To ensure the future of thriving populations, it is imperative that professional biologists and managers have a sound understanding of all wildlife.
Scientific research makes that possible.
Research objectives for biologists and scientists include identifying habitat needs for individual species, evaluating the impacts of land use practices, studying the population dynamics of wildlife under varying habitat and environmental conditions, evaluating the social and economic values of wildlife, and then educating other biologists, wildlife resource agencies, legislators and the public about the results of research and the needs of the animals, habitat and the public.
Where does the majority of the funding come from to carry out this research?
It comes from hunting and fishing.
Hunters and anglers provide approximately 60 percent of funding for state fish and wildlife agencies, the organizations that manage wildlife, through the purchase of licenses and fees as well as excise taxes on their guns, ammunition, archery gear and fishing equipment.
Additionally, hunters donate to conservation organizations like the Rocky Mountain Elk Foundation, which values ongoing research as vital to its mission of ensuring the future of elk and elk country.

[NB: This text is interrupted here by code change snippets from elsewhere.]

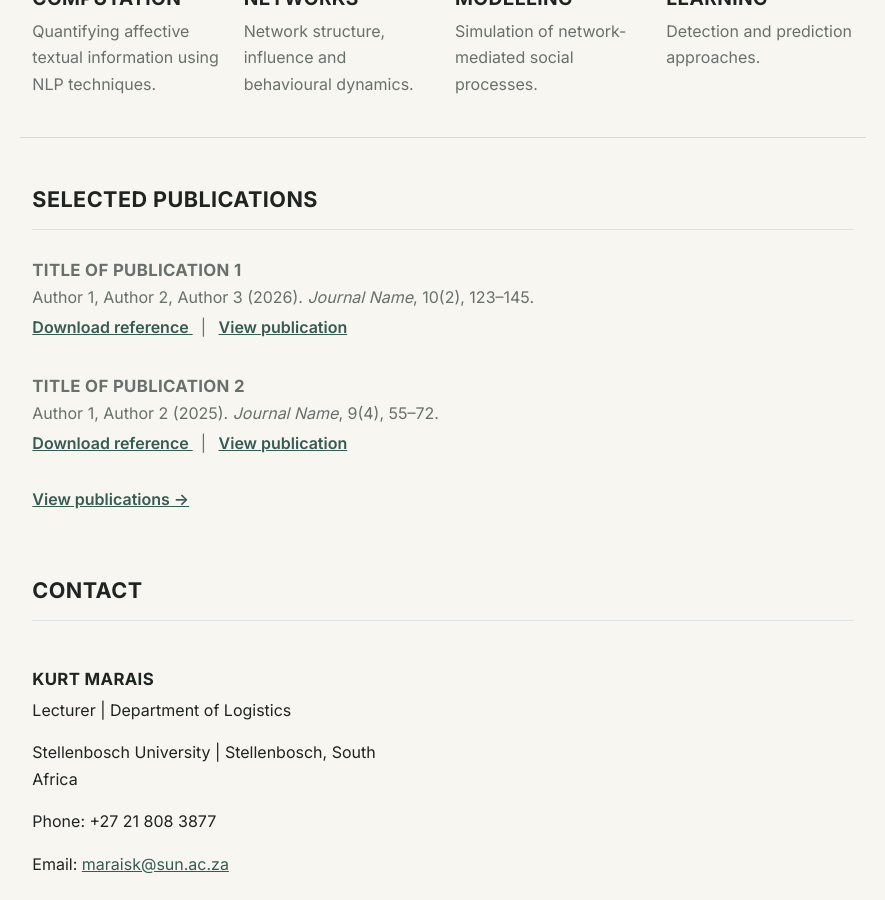
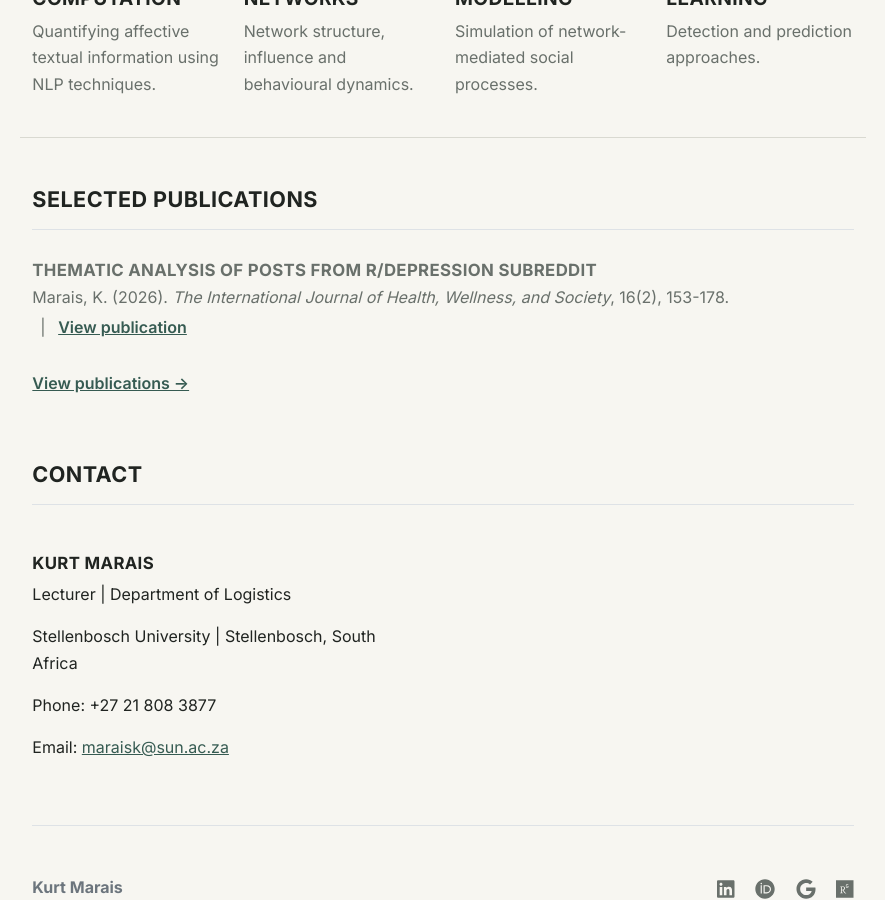
Before and after one commit to kurtmarais/kurtmarais.github.io, a Jekyll site: the page built from index.md, in a window 1280 px wide and 900 px high, scrolled down 1726 px. Shown: the whole window, without its empty margins (197-1082 px from the left). Built offline with Jekyll 4.4.1, drawn with Linux system fonts in a browser that asks for light colours.

Commit message:
Update publications.yml

```diff
--- a/_data/publications.yml
+++ b/_data/publications.yml
@@ -1,48 +1,42 @@
 featured:
 
-  - title: "Title of Publication 1"
-    authors: "Author 1, Author 2, Author 3"
-    journal: "Journal Name"
+  - title: "Thematic Analysis of Posts from r/Depression Subreddit"
+    authors: "Marais, K."
+    journal: "The International Journal of Health, Wellness, and Society"
     year: 2026
-    volume: "10"
+    volume: "16"
     issue: "2"
-    pages: "123–145"
-    doi: "https://doi.org/10.xxxx/xxxxx"
-    publication_url: "https://example.com/publication"
-    reference: "/assets/references/publication-1.bib"
-
-  - title: "Title of Publication 2"
-    authors: "Author 1, Author 2"
-    journal: "Journal Name"
-    year: 2025
-    volume: "9"
-    issue: "4"
-    pages: "55–72"
-    doi: "https://doi.org/10.xxxx/xxxxx"
-    publication_url: "https://example.com/publication"
-    reference: "/assets/references/publication-2.bib"
+    pages: "153-178"
+    doi: "https://doi.org/10.18848/2156-8960/CGP/A454"
+    publication_url: "https://doi.org/10.18848/2156-8960/CGP/A454"
+    #reference: "/assets/references/publication-1.bib"
 
 
-index:
 
-  - title: "Title of Publication 1"
-    authors: "Author 1, Author 2, Author 3"
-    journal: "Journal Name"
+published:
+
+  - title: "Thematic Analysis of Posts from r/Depression Subreddit"
+    authors: "Marais, K."
+    journal: "The International Journal of Health, Wellness, and Society"
     year: 2026
-    volume: "10"
+    volume: "16"
     issue: "2"
-    pages: "123–145"
-    doi: "https://doi.org/10.xxxx/xxxxx"
-    publication_url: "https://example.com/publication"
-    reference: "/assets/references/publication-1.bib"
+    pages: "153-178"
+    doi: "https://doi.org/10.18848/2156-8960/CGP/A454"
+    publication_url: "https://doi.org/10.18848/2156-8960/CGP/A454"
+    #reference: "/assets/references/publication-1.bib"
 
-  - title: "Title of Publication 2"
-    authors: "Author 1, Author 2, Author 3"
-    journal: "Journal Name"
-    year: 2025
-    volume: "9"
-    issue: "4"
-    pages: "55–72"
-    doi: "https://doi.org/10.xxxx/xxxxx"
-    publication_url: "https://example.com/publication"
-    reference: "/assets/references/publication-2.bib"
+  - title: "An empirical content analysis of posts made to the r/depression subreddit"
+    authors: "Marais, K."
+    journal: "Journal of the Digital Humanities Association of Southern Africa"
+    year: 2024
+    volume: "5"
+    issue: "2"
+    pages: "1-17"
+    doi: "https://doi.org/10.55492/dhasa.v5i02.4578"
+    publication_url: "https://doi.org/10.55492/dhasa.v5i02.4578"
+    #reference: "/assets/references/publication-2.bib"
+
+preprints:
+
+theses:
```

In 2019 alone, RMEF allocated more than $1 million to further elk-related scientific research.
Here are a few of those highlighted studies:
-Elk population and recruitment in northern California.
-The impact of increasing human recreation on declining calf recruitment in Colorado.
-Monitoring elk movement and migration in the Great Smoky Mountains, Greater Yellowstone area and southern Blue Mountains of Oregon.
-The effects of wildfire on elk forage and distribution in Montana.
-The impacts of wolves on elk population dynamics in New Mexico and Wisconsin.
-Cow elk survival in South Dakota’s Black Hills.
-Factors limiting elk population growth in the Book Cliffs of Utah.
-Assisting with construction of an elk hoof disease research facility in Washington and supporting the Chronic Wasting Disease Alliance applied research program.
Additionally, hunters provide vital input to state agencies conducting annual surveys to evaluate the sex, age and number of animals harvested in particular areas.
They may also be asked about habitat conditions or predators they observed and other factors that impact the health of all wildlife populations.
When it comes to acquiring proven, scientific knowledge to assist biologists and managers to conserve and ensure the future of wildlife, it is more than evident that Hunting Is Conservation.